EXERCISE:
Retype, exactly and completely, the listing that comes next, skipping its images.

RECORDS SUPPLIED:
******

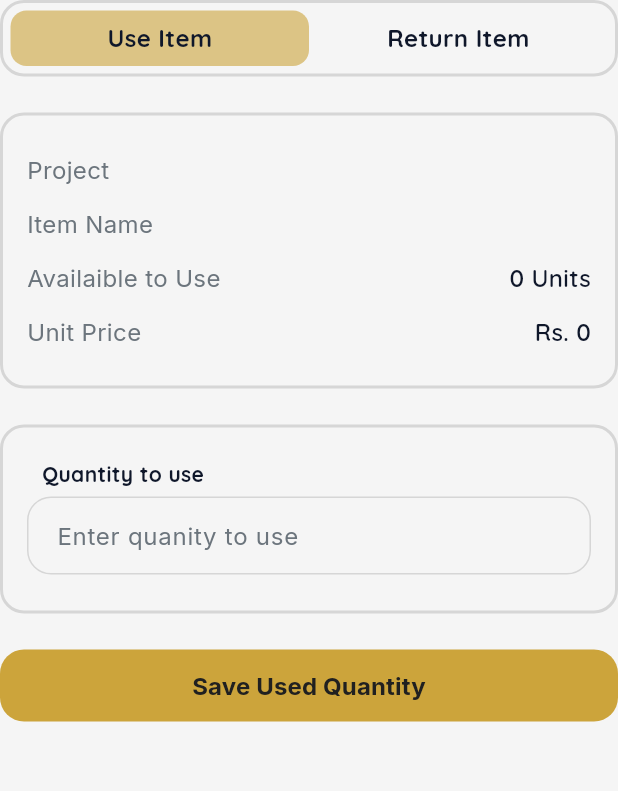
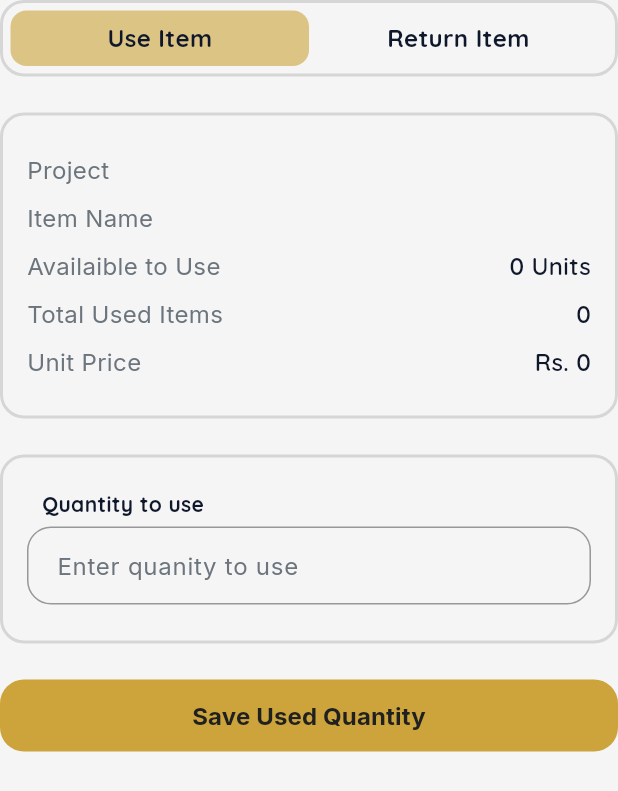
Before and after one commit to umairshahid622/buraq_enterprise_employee, a Flutter app: the ManageExpenseScreenWidget widget shown alone on an empty page, opened directly with empty values, on a phone screen of 412 x 824 dp. Shown: the top 791 px of the screen. Run offline on Flutter 3.47's test engine with Material 3 defaults, Android fonts, the phone set to English and light mode, and no system bars; drawn by our look-alikes of skeletonizer; our stand-ins replace cloud_firestore, dropdown_button2, firebase_auth, firebase_core, firebase_storage, get and 5 more; accounts and stored records are empty.

Commit message:
feat: disable item quantity inputs and add validation toast when stock is unavailable, and update expense card UI layout

```diff
--- a/lib/screen/widgets/home/manage_expense_screen_widget.dart
+++ b/lib/screen/widgets/home/manage_expense_screen_widget.dart
@@ -168,6 +168,7 @@ class ManageExpenseScreenWidget extends StatelessWidget {
                 children: [
                   AppTextField(
                     controller: controller.useQuanityController,
+                    enabled: controller.availaibleItems != 0,
                     customValidator: (value) {
                       if (value!.isEmpty) {
                         return "Quantity to use cannot be empty";
@@ -190,6 +191,13 @@ class ManageExpenseScreenWidget extends StatelessWidget {
             SizedBox(height: AppConstants.commonVerticalSpacing),
             AppFilledButton(
               onPressedCallBack: () async {
+                if (controller.availaibleItems == 0) {
+                  AppUtils.showToast(
+                    label: "No items to use",
+                    variant: ToastVariants.error,
+                  );
+                  return;
+                }
                 final success = await controller.useItemSubmit();
                 if (context.mounted) {
                   context.pop();
@@ -210,18 +218,21 @@ class ManageExpenseScreenWidget extends StatelessWidget {
   );
 
   Column expenseCard(ManageExpenseScreenController controller) {
+    double spacing = AppConstants.commonVerticalSpacing / 3;
     return Column(
       children: [
         expenseDetail(title: "Project", value: controller.expense.projectName),
-        SizedBox(height: AppConstants.commonVerticalSpacing / 2),
+        SizedBox(height: spacing),
         expenseDetail(title: "Item Name", value: controller.expense.itemName),
-        SizedBox(height: AppConstants.commonVerticalSpacing / 2),
+        SizedBox(height: spacing),
         expenseDetail(
           title:
               "Availaible to ${controller.selectedIndex == 0 ? 'Use' : 'Return'}",
           value: "${controller.availaibleItems} Units",
         ),
-        SizedBox(height: AppConstants.commonVerticalSpacing / 2),
+        SizedBox(height: spacing),
+        expenseDetail(title: "Total ${controller.selectedIndex == 0 ? 'Used' : 'Returns'} Items", value: "${controller.selectedIndex == 0 ? controller.expense.usedItems : controller.expense.returns}"),
+        SizedBox(height: spacing),
         expenseDetail(
           title: "Unit Price",
           value: AppHelper.formatPKR(controller.expense.unitPrice),
@@ -259,7 +270,7 @@ class ManageExpenseScreenWidget extends StatelessWidget {
               cardWidget: Column(
                 children: [
                   AppTextField(
-
+                    enabled: controller.availaibleItems != 0,
                     controller: controller.returnQuanityController,
                     labelText: "Quantity to Return",
                     type: TextFieldType.amount,
@@ -291,6 +302,13 @@ class ManageExpenseScreenWidget extends StatelessWidget {
             AppFilledButton(
               isLoading: controller.isLoading.value,
               onPressedCallBack: () async{
+                if (controller.availaibleItems == 0) {
+                  AppUtils.showToast(
+                    label: "No items to return",
+                    variant: ToastVariants.error,
+                  );
+                  return;
+                }
                 final success = await controller.returnItemSubmit();
                 if (context.mounted) {
                   context.pop();
```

******

WORKED SOLUTION:
Before and after one commit to umairshahid622/buraq_enterprise_employee, a Flutter app: the ManageExpenseScreenWidget widget shown alone on an empty page, opened directly with empty values, on a phone screen of 412 x 824 dp. Shown: the top 791 px of the screen. Run offline on Flutter 3.47's test engine with Material 3 defaults, Android fonts, the phone set to English and light mode, and no system bars; drawn by our look-alikes of skeletonizer; our stand-ins replace cloud_firestore, dropdown_button2, firebase_auth, firebase_core, firebase_storage, get and 5 more; accounts and stored records are empty.

Commit message:
feat: disable item quantity inputs and add validation toast when stock is unavailable, and update expense card UI layout

```diff
--- a/lib/screen/widgets/home/manage_expense_screen_widget.dart
+++ b/lib/screen/widgets/home/manage_expense_screen_widget.dart
@@ -168,6 +168,7 @@ class ManageExpenseScreenWidget extends StatelessWidget {
                 children: [
                   AppTextField(
                     controller: controller.useQuanityController,
+                    enabled: controller.availaibleItems != 0,
                     customValidator: (value) {
                       if (value!.isEmpty) {
                         return "Quantity to use cannot be empty";
@@ -190,6 +191,13 @@ class ManageExpenseScreenWidget extends StatelessWidget {
             SizedBox(height: AppConstants.commonVerticalSpacing),
             AppFilledButton(
               onPressedCallBack: () async {
+                if (controller.availaibleItems == 0) {
+                  AppUtils.showToast(
+                    label: "No items to use",
+                    variant: ToastVariants.error,
+                  );
+                  return;
+                }
                 final success = await controller.useItemSubmit();
                 if (context.mounted) {
                   context.pop();
@@ -210,18 +218,21 @@ class ManageExpenseScreenWidget extends StatelessWidget {
   );
 
   Column expenseCard(ManageExpenseScreenController controller) {
+    double spacing = AppConstants.commonVerticalSpacing / 3;
     return Column(
       children: [
         expenseDetail(title: "Project", value: controller.expense.projectName),
-        SizedBox(height: AppConstants.commonVerticalSpacing / 2),
+        SizedBox(height: spacing),
         expenseDetail(title: "Item Name", value: controller.expense.itemName),
-        SizedBox(height: AppConstants.commonVerticalSpacing / 2),
+        SizedBox(height: spacing),
         expenseDetail(
           title:
               "Availaible to ${controller.selectedIndex == 0 ? 'Use' : 'Return'}",
           value: "${controller.availaibleItems} Units",
         ),
-        SizedBox(height: AppConstants.commonVerticalSpacing / 2),
+        SizedBox(height: spacing),
+        expenseDetail(title: "Total ${controller.selectedIndex == 0 ? 'Used' : 'Returns'} Items", value: "${controller.selectedIndex == 0 ? controller.expense.usedItems : controller.expense.returns}"),
+        SizedBox(height: spacing),
         expenseDetail(
           title: "Unit Price",
           value: AppHelper.formatPKR(controller.expense.unitPrice),
@@ -259,7 +270,7 @@ class ManageExpenseScreenWidget extends StatelessWidget {
               cardWidget: Column(
                 children: [
                   AppTextField(
-
+                    enabled: controller.availaibleItems != 0,
                     controller: controller.returnQuanityController,
                     labelText: "Quantity to Return",
                     type: TextFieldType.amount,
@@ -291,6 +302,13 @@ class ManageExpenseScreenWidget extends StatelessWidget {
             AppFilledButton(
               isLoading: controller.isLoading.value,
               onPressedCallBack: () async{
+                if (controller.availaibleItems == 0) {
+                  AppUtils.showToast(
+                    label: "No items to return",
+                    variant: ToastVariants.error,
+                  );
+                  return;
+                }
                 final success = await controller.returnItemSubmit();
                 if (context.mounted) {
                   context.pop();
```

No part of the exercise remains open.